His eleventh grade year was a turning point for Robert. He was beginning to believe that he would never receive his high school diploma because of his reading problem, and he was, afterall, already 18 years old. I noticed that he had begun to miss more and more days of school. I talked with his mother. She told me that he had recently become involved with the wrong crowd, outside of school, when he missed school. She said, too, that when he was a young boy – about 8 years old – that he had been a very sweet and loving child. I could still see that quality, deep inside of him, even at age 18, after years of failure in school, which would have made a lesser person feel jaded or bitter. I felt a strong maternal instinct for Robert and I was determined that he would not fail because I knew that in his core, Robert did not want to fail. He had had enough faith to remain in school until he was 18 years old, and his reading difficulty was not his fault. I knew that if we could get him tested that that test would more than likely document his problem, officially, and that he could receive the special help that he needed. When Robert had missed about five days straight, I sensed that he had decided to drop out of school. I called him at home and talked with him. He admitted to me that he recently had thought that it was futile to continue and that he was going to drop out of school. I begged him not to do that. I pleaded with him just to show up the next day and take that needed test – for me. I promised him that, if he would do that for me, I knew we could still help him to graduate. He promised me that he would make that last effort for me.
I believed that Robert would show up the next day for the test, but I also knew that that would be the last day he would come to the school as a student. I called the county office and asked to speak to the professional who administered individual diagnostic tests to students, but she could not be reached because she was testing in another school.

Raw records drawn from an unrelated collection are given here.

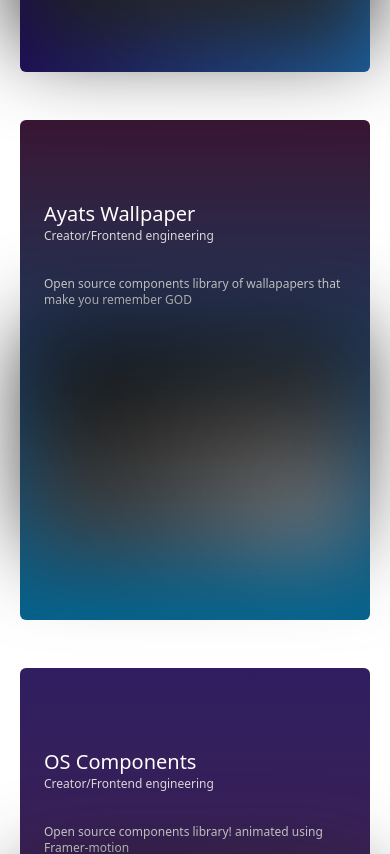
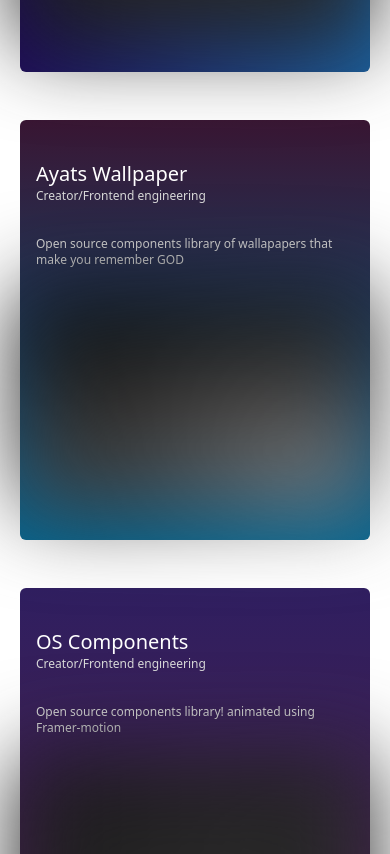
Before and after one commit to omarouhra/omarcode.me, a Next.js app: page / in a window 390 px wide. Shown: the part 980-1834 px from the top of the page. Built offline with nearby package versions, Linux system fonts and the light colour scheme.

Commit message:
fix: project card padding

```diff
--- a/src/components/ProjectCard.tsx
+++ b/src/components/ProjectCard.tsx
@@ -23,7 +23,7 @@ function ProjectCard({
       className={`  flex flex-col items-start justify-start space-y-8 rounded-md py-10 px-4 md:py-20 md:px-6 ${color}  ${
         fullwidth
           ? "$ mb-12  mt-12 bg-gradient-to-r  md:flex-row md:items-center md:justify-between "
-          : "bg-gradient-to-b py-20 px-6 md:w-1/2"
+          : "bg-gradient-to-b  md:w-1/2"
       }
       `}
     >
```
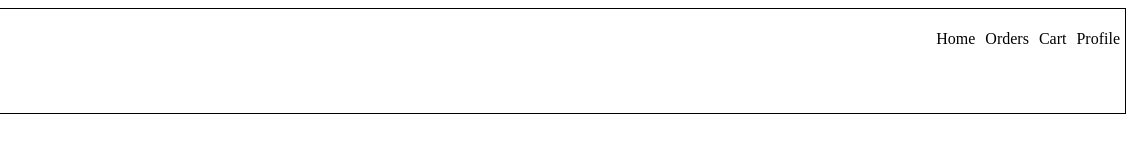
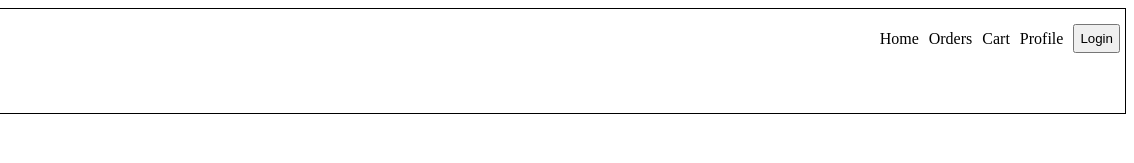
Before and after one commit to awnish462/NamasteReact, a React app: page / in a window 1280 px wide. Shown: the top 163 px of the page, 146-1280 px from the left. Built offline with nearby package versions, Linux system fonts and the light colour scheme.

Commit message:
usine useState() hook for changing button name in ui

```diff
--- a/index.css
+++ b/index.css
@@ -68,3 +68,12 @@
   color: rgb(120, 112, 112);
   margin-left: 5px;
 }
+.btn-container{
+  margin-top: 15px;
+  margin-left: 5px;
+  margin-right: 5px;
+
+}
+.btn-login{
+  padding: 5px;
+}
--- a/src/NavIten.js
+++ b/src/NavIten.js
@@ -1,4 +1,7 @@
+import { useState } from "react";
+
 const NavItem = () => {
+  const [btnName, setBtnName] = useState("Login");
   return (
     <div className="nav">
       <ul className="nav-item">
@@ -7,6 +10,13 @@ const NavItem = () => {
         <li>Cart</li>
         <li>Profile</li>
       </ul>
+      <div className="btn-container">
+        <button className="btn-login" onClick={() => {
+          btnName=="Login"?setBtnName("Logout"):setBtnName("Login");
+        }}>
+          {btnName}
+        </button>
+      </div>
     </div>
   );
 };
```
Also changed, not shown: src/Heading.js (indentation only).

I knew that I had to track her down THAT day. So I called her supervisor and told the supervisor the story. I told the supervisor that Robert HAD to be tested the next morning at my school. I said that making that happen would determine the difference in Robert’s life. I said that we would lose him forever, if he was not tested the next morning.
The next morning both Robert and the professional who tested students showed up at my school and Robert received the test battery. He did qualify for special help which he received. He stuck it out for another year and a half even though he was the oldest in his class. Robert walked down that aisle and received his high school diploma at age 20, almost 21. Robert had innate class. He had earned that diploma not only for the last year and half of his tenure in school, but for the previous twelve and a half years that he had stayed in school coping with a severe reading problem that he had had from birth and with which he would need to cope all of his life. But his determination and his desire to have a productive life had overcome his apprehensions, his embarrassments, and his deficiencies. After he graduated, he and I had a picture taken together. We were both smiling broadly because we knew that, together, we had made this day happen for him.

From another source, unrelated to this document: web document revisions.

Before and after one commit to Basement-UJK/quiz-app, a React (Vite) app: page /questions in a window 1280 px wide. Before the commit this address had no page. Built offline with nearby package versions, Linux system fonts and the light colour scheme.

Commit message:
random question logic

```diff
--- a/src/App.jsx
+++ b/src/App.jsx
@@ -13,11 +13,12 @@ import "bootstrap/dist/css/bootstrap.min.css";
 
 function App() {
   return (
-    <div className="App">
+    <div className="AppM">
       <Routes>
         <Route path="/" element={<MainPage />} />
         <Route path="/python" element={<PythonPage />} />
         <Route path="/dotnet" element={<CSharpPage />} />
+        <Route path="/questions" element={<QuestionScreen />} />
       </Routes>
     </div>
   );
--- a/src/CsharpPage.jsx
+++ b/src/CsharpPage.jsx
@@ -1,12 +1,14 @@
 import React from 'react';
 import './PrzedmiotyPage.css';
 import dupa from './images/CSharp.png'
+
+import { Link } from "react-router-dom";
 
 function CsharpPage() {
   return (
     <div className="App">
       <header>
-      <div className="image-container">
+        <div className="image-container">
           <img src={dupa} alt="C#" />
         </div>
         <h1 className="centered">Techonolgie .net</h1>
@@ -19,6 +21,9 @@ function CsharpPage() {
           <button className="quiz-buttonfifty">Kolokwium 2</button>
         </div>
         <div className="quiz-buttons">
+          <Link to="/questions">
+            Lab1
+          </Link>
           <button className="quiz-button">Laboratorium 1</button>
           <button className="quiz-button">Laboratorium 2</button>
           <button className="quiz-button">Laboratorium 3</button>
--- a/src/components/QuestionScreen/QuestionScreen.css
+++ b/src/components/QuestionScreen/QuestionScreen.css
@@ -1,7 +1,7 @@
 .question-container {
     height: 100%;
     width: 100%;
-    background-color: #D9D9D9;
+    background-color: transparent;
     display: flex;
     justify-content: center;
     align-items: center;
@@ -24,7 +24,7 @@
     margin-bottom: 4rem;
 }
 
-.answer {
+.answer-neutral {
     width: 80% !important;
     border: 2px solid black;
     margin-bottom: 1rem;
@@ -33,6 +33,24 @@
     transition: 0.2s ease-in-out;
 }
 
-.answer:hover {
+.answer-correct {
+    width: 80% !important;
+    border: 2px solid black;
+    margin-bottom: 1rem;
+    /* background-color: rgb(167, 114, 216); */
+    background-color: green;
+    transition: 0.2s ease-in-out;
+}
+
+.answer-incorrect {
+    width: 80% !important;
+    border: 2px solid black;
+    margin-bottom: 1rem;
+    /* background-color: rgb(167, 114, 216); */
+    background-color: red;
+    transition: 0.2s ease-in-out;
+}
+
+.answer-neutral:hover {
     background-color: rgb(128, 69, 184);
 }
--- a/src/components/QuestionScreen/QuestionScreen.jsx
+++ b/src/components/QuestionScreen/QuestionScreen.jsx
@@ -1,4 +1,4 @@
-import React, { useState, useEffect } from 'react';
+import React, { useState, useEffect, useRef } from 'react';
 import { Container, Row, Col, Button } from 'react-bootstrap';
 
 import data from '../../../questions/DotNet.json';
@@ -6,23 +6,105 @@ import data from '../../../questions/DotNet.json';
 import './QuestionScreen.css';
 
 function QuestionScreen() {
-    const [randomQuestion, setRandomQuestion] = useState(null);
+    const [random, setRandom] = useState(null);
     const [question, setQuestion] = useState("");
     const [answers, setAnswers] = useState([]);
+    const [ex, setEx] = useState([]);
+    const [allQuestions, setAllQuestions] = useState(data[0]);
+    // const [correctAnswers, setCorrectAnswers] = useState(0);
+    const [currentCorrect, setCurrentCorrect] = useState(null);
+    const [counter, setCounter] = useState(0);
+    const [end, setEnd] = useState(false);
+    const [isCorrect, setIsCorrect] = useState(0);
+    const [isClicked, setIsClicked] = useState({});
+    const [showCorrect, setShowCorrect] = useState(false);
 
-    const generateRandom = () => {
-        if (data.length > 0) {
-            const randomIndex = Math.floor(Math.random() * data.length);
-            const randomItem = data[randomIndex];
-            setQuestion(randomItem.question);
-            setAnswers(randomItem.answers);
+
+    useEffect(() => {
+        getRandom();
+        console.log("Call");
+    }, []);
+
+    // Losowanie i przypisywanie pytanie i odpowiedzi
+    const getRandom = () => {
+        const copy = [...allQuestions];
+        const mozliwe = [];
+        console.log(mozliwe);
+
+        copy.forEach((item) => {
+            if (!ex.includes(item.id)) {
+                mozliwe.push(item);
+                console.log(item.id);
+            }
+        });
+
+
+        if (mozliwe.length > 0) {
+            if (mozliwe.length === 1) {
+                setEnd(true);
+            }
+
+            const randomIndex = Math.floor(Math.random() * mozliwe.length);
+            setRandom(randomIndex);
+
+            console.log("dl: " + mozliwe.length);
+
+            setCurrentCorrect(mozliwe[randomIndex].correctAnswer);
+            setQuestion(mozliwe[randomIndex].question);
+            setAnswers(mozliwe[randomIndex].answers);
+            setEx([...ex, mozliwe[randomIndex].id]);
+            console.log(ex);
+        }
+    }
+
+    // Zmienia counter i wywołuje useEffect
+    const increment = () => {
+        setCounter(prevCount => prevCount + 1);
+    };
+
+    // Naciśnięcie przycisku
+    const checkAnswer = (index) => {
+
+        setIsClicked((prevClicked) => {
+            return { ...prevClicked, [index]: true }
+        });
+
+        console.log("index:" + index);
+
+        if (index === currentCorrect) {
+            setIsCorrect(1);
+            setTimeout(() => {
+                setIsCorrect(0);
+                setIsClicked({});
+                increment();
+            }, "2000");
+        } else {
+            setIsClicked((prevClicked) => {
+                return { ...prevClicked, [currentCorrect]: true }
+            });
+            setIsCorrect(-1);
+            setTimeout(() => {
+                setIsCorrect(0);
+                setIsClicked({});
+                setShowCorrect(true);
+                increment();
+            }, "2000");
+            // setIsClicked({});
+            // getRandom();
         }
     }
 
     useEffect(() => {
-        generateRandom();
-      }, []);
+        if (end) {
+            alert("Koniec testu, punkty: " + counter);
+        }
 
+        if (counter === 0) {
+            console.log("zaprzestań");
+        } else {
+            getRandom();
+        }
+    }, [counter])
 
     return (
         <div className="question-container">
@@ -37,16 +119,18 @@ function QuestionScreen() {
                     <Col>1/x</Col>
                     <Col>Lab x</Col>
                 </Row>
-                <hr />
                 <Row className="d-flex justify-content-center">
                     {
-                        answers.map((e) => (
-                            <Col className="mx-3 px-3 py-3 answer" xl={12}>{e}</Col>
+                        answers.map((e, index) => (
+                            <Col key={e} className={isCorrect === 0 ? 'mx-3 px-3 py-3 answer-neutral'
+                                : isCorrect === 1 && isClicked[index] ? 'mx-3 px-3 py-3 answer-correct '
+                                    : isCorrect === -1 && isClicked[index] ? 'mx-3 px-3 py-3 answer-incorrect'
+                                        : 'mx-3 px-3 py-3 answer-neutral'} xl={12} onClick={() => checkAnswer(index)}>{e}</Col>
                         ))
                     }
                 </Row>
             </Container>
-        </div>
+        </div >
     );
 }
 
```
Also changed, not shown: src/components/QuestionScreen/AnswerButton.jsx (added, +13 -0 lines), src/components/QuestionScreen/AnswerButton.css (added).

The last time I saw Robert was about a year before I retired from teaching. He had come by the school to see me, and he had brought his wife and two children with him. He had a job in a hospital. It was obvious that he very much loved his wife and children and that they were a happy and loving family unit. He wanted them all to greet me. His wife had been my student in my Advanced Reading class a few years earlier. I was so happy for Robert and so proud of what he was making of his life. I will never forget Robert. I had felt like a second mother to him and I think he knew that. I could not let Robert fail because Robert simply did not deserve to fail. He had given all that he had to give in school for so long, hoping – beyond hope – that he would somehow succeed. I have never been prouder of a student than I was of Robert. In a way, I loved Robert for his faith, and his hope, and for his courage.
Robert’s story reminds me of the words that St. Paul wrote in I Corinthians 13:8: “Love Never Fails.” I have always found that to be true.